Merrow women appear generally true to the ethereally beautiful mermaids we all know well, with long fishtails and thin webbing between their fingers. Some say merrow men are so ugly that merrow women seek out human lovers instead, sometimes luring them with song or otherwise taking them against their will to live under the water, often as hostages, kept alive with magical enchantments. They can try to escape only at the risk of the merrow’s fury: If she catches her hostage attempting to flee, she may be filled with a murderous rage, sometimes causing grave storms fatal to sailors above, and other times drowning or eating the human she loved. 

Clonfert Cathedral, Clonfert, County Galway, Ireland 15th-century carving of a mermaid with comb and mirror at the southern pier of the chancel arch.

15th-century carving of a mermaid with comb and mirror at the southern pier of the chancel arch at Clonfert Cathedral, Clonfert, County Galway, Ireland. Photographed by Andreas F. Borchert

You can, however, keep yourself from being taken by a merrow by plucking her cohuleen druith from her head. Without it, she cannot survive underwater, and is condemned to a life upon the shore. While a land-locked merrow can marry and love any children she may bear, she will always long to live again in the sea; so, the one who possesses her cap must hide it forever.

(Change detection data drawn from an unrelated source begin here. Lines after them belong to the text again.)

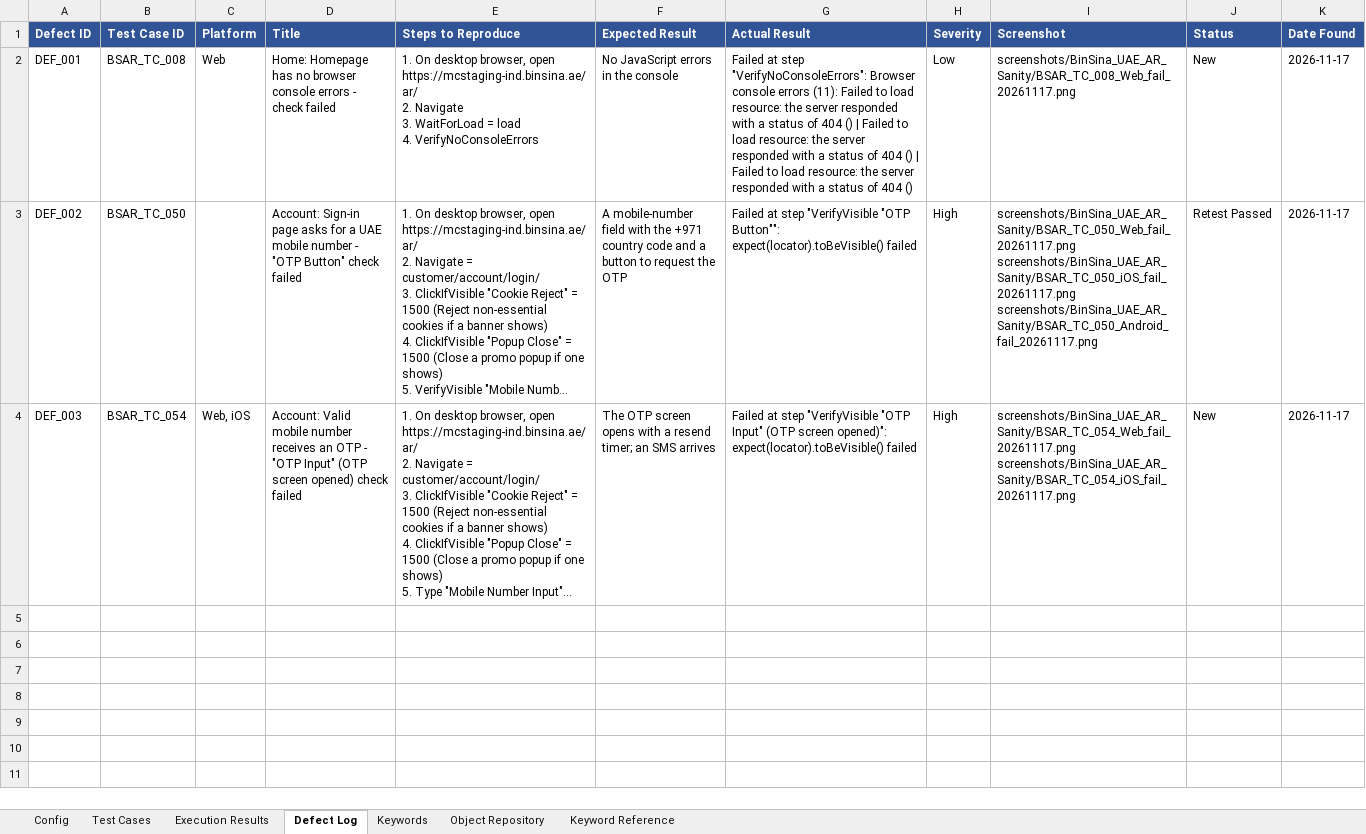
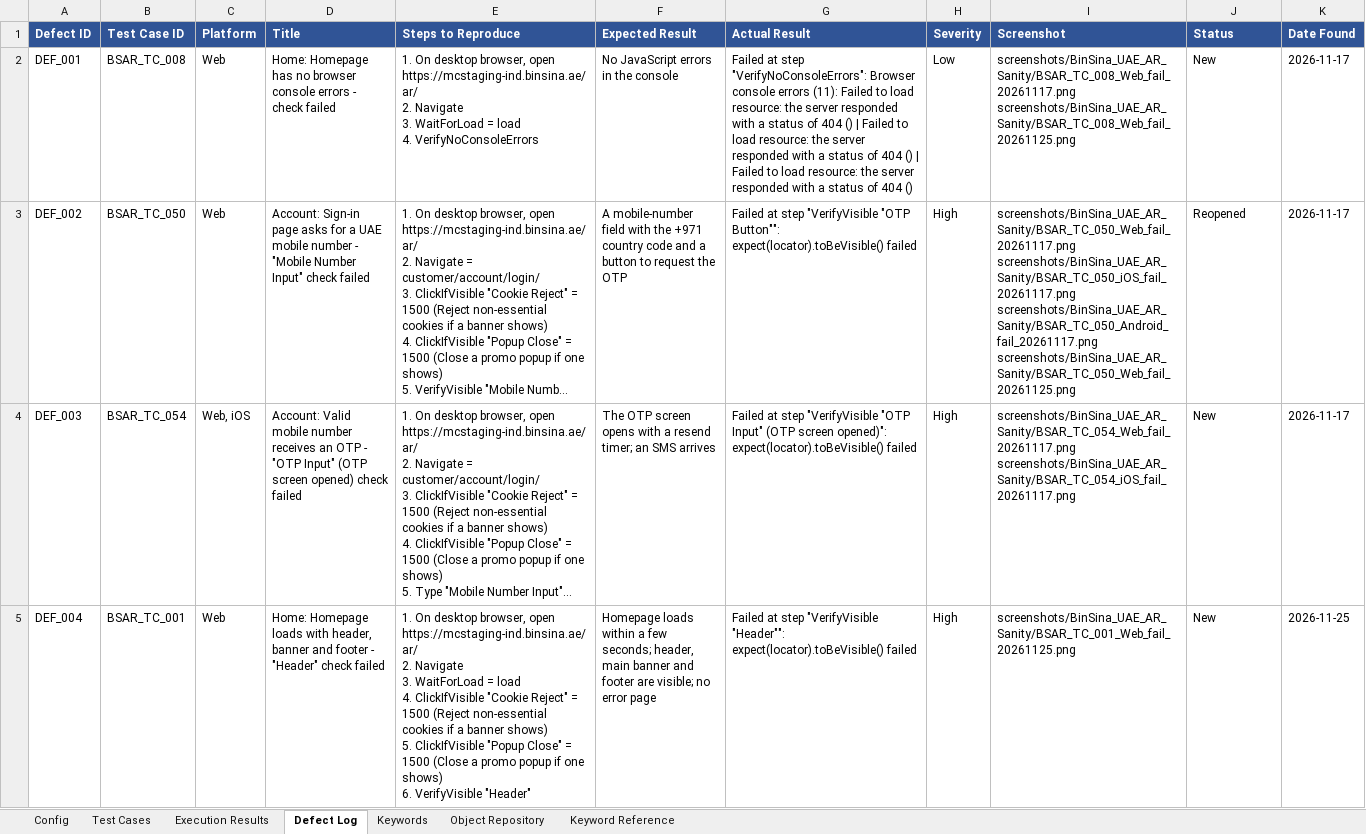
Before and after one commit to kishorkadam86-create/Hybrid_Sanity_Testing, an Excel workbook: workbooks/BinSina_UAE_AR_Sanity.xlsx, sheet Defect Log, drawn as a sheet; only a part is shown; long unchanged cells end in …; values as stored, in another font and other column widths than the file's, no borders; ↵ is a line break in a cell; the diff covers the shown part only; the diff names each change by its address in the sheet, - before the commit and + after, or states it on an @@ line.

```diff
--- a/workbooks/BinSina_UAE_AR_Sanity.xlsx (sheet Defect Log)
+++ b/workbooks/BinSina_UAE_AR_Sanity.xlsx (sheet Defect Log)
-I2 (Screenshot): screenshots/BinSina_UAE_AR_Sanity/BSAR_TC_008_Web_fail_20261117.png
+I2 (Screenshot): screenshots/BinSina_UAE_AR_Sanity/BSAR_TC_008_Web_fail_20261117.png ↵ screenshots/BinSina_UAE_AR_Sanity/BSAR_TC_008_Web_fail_20261125.png
-C3 (Platform): (empty)
+C3 (Platform): Web
-D3 (Title): …number - "OTP Button" check failed
+D3 (Title): …number - "Mobile Number Input" check failed
-I3 (Screenshot): …screenshots/BinSina_UAE_AR_Sanity/BSAR_TC_050_iOS_fail_20261117.png ↵ screenshots/BinSina_UAE_AR_Sanity/BSAR_TC_050_Android_fail_20261117.png
+I3 (Screenshot): …screenshots/BinSina_UAE_AR_Sanity/BSAR_TC_050_iOS_fail_20261117.png ↵ screenshots/BinSina_UAE_AR_Sanity/BSAR_TC_050_Android_fail_20261117.png ↵ screenshots/BinSina_UAE_AR_Sanity/BSAR_TC_050_Web_fail_20261125.png
-J3 (Status): Retest Passed
+J3 (Status): Reopened
+row 5: DEF_004 | BSAR_TC_001 | Web | Home: Homepage loads with header, banner and footer - "Header" check failed | 1. On desktop browser, open https://mcstaging-ind.binsina.ae/ar/ ↵ 2. Navigate ↵ 3. WaitForLoad = load ↵ 4. ClickIfVisible "Cookie Reject" = 1500 (Reject non-essential cookies if a banner shows) ↵ 5. ClickIfVisible "Popup Close" = 1500 (Close a promo popup if one shows) ↵ 6. VerifyVisible "Header" | Homepage loads within a few seconds; header, main banner and footer are visible; no error page | Failed at step "VerifyVisible "Header"": expect(locator).toBeVisible() failed | High | screenshots/BinSina_UAE_AR_Sanity/BSAR_TC_001_Web_fail_20261125.png | New | 2026-11-25
```
Also changed, not shown: 10 added rows elsewhere in this sheet, sheet Test Cases, sheet Execution Results, workbooks/BinSina_UAE_Sanity.xlsx, workbooks/HollandBarrett_UAE_Sanity.xlsx, 4 other files.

Some say certain bloodlines in Ireland are descended from these merrow-human unions, including the O’Flaherty and O’Sullivan families in County Kerry and County Clare.

A similar sea-faring creature who appears among Celtic isles and along the Scandinavian coasts is the selkie: a seal who can transform into a beautiful man or woman by shedding their skin when they come upon the shore. Their human forms are commonly portrayed as dark of hair and pale of skin. Selkies are not nefarious, as many other merfolk tend to be. Rather, these gentle creatures are loving, kind, and protective of their children and kin.

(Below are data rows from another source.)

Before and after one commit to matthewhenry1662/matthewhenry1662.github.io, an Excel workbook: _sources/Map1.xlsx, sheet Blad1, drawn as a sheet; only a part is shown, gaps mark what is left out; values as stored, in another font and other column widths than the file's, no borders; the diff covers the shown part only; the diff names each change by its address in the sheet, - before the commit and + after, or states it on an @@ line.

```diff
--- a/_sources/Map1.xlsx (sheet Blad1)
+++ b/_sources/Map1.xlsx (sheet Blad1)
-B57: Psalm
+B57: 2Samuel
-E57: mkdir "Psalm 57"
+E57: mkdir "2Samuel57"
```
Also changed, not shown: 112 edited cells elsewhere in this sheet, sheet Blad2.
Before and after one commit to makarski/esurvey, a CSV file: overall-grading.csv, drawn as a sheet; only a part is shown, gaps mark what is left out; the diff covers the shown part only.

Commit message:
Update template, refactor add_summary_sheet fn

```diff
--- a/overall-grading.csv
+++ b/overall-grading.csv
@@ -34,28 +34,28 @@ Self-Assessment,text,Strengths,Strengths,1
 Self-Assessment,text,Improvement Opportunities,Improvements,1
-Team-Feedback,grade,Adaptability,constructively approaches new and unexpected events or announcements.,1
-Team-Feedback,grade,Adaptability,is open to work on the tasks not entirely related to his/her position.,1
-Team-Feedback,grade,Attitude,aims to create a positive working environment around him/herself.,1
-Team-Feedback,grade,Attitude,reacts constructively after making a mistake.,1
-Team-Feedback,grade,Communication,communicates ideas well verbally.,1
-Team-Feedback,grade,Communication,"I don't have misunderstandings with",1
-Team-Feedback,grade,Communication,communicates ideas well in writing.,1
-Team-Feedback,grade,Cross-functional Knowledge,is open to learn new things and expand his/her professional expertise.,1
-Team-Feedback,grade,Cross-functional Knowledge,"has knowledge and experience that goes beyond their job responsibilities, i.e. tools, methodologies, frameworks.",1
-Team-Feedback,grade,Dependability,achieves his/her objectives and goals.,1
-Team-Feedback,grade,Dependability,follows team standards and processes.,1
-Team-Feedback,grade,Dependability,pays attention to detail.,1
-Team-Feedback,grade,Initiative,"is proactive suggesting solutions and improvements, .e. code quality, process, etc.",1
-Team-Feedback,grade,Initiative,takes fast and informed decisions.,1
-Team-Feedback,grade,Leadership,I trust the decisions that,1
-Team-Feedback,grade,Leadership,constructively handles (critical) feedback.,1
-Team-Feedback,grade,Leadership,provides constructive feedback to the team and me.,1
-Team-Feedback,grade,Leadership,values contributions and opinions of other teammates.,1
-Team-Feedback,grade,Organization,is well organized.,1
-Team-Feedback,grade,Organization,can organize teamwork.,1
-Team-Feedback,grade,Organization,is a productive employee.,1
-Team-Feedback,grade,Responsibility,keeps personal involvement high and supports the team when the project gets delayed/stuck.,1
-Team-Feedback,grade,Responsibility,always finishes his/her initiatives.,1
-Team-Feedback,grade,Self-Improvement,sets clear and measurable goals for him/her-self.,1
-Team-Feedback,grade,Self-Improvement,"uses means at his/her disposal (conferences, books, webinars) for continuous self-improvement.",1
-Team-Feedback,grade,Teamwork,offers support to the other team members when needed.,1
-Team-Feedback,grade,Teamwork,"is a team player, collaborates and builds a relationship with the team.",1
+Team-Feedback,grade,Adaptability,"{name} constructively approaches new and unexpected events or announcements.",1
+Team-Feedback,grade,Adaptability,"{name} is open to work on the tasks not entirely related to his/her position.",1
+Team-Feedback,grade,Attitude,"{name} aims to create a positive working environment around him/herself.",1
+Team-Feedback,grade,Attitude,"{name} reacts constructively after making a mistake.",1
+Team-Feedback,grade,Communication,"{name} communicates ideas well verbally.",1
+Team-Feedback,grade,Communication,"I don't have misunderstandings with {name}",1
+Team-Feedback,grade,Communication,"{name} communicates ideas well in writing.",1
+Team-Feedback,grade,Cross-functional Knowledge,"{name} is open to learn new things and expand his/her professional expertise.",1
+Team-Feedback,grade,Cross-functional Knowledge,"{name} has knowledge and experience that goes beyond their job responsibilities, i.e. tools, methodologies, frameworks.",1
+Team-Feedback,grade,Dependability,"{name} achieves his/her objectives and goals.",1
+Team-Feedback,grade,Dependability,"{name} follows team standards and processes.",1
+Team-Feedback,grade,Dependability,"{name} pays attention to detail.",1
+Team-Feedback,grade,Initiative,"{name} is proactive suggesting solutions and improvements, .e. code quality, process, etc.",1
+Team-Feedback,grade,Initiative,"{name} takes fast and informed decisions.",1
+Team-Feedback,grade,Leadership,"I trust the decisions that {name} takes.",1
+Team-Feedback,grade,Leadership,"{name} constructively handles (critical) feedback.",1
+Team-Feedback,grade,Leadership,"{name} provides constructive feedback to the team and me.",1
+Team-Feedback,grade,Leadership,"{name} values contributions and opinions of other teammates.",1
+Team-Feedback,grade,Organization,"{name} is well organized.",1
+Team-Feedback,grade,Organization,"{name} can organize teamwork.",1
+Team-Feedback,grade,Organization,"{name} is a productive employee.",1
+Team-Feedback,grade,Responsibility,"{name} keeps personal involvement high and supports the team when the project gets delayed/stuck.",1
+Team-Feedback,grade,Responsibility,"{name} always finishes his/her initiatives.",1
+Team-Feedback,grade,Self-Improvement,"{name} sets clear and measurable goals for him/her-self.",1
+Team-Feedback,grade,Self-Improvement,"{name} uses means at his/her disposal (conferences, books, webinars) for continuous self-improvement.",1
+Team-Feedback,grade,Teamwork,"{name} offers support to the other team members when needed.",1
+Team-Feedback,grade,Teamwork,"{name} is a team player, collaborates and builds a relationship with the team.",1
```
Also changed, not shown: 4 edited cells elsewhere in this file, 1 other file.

Like the merrows, however, the selkies have an Achilles heel: Without the cloak of their skin, they cannot take their true seal form and return to the sea. While some might fall in love with humans and choose to stay on land, this caveat has caused others to be trapped by human greed, with many stories of selkie skins being locked away and hidden from their wearers to keep them from the sea.

Statue of Kopakonan (the Seal Woman), view at Mikladalur village. Faroese symbol of Selkies, mythological beings capable of therianthropy.

Statue of Kopakonan (The Seal Woman) at Kalsoy Faroe Islands, Denmark. View at Mikladalur village.

One of our favorite selkie stories can be experienced through the vibrant, stunning animation of the film Song of the Sea, a tale of a young boy and his selkie sister restoring balance to the world of faeries.

Other Merfolk Tales to Explore

Mermaids of Africa: Mami Wata & Jengu

The African spiritual tradition of Mami Wata (Mother Water) | Lisa Williams, National Museums Scotland

Mami Wata: Arts for Water Spirits in Africa and its Diasporas | National Museum of African Art

Jengu | Water Spirits from Cameroon | Wikipedia

Mermaids of Southeast Asia: Naga, Ningyo, and Suvannamacha

Naga | Origins, Symbolism, & Significance | Britannica

Ningyo | The Folklore of Japanese Mermaids | KCP Japanese Language School

Suvannamacha | The Golden Mermaid | Wikipedia

Learn More About Mermaids

What is a mermaid? | Royal Museums Greenwich

Are Mermaids Real? Tales from Around the World | Scuba.com

Podcast: Mermaids, Merrows, and Selkies | Unreal Irish Folklore

Podcast: Mermaids | Unspookable

Podcast: Mermaids | Myth Monsters

Podcast: Mermaids | Mythical Monsters

Leave a comment

Please note, comments need to be approved before they are published.

This site is protected by reCAPTCHA and the Google Privacy Policy and Terms of Service apply.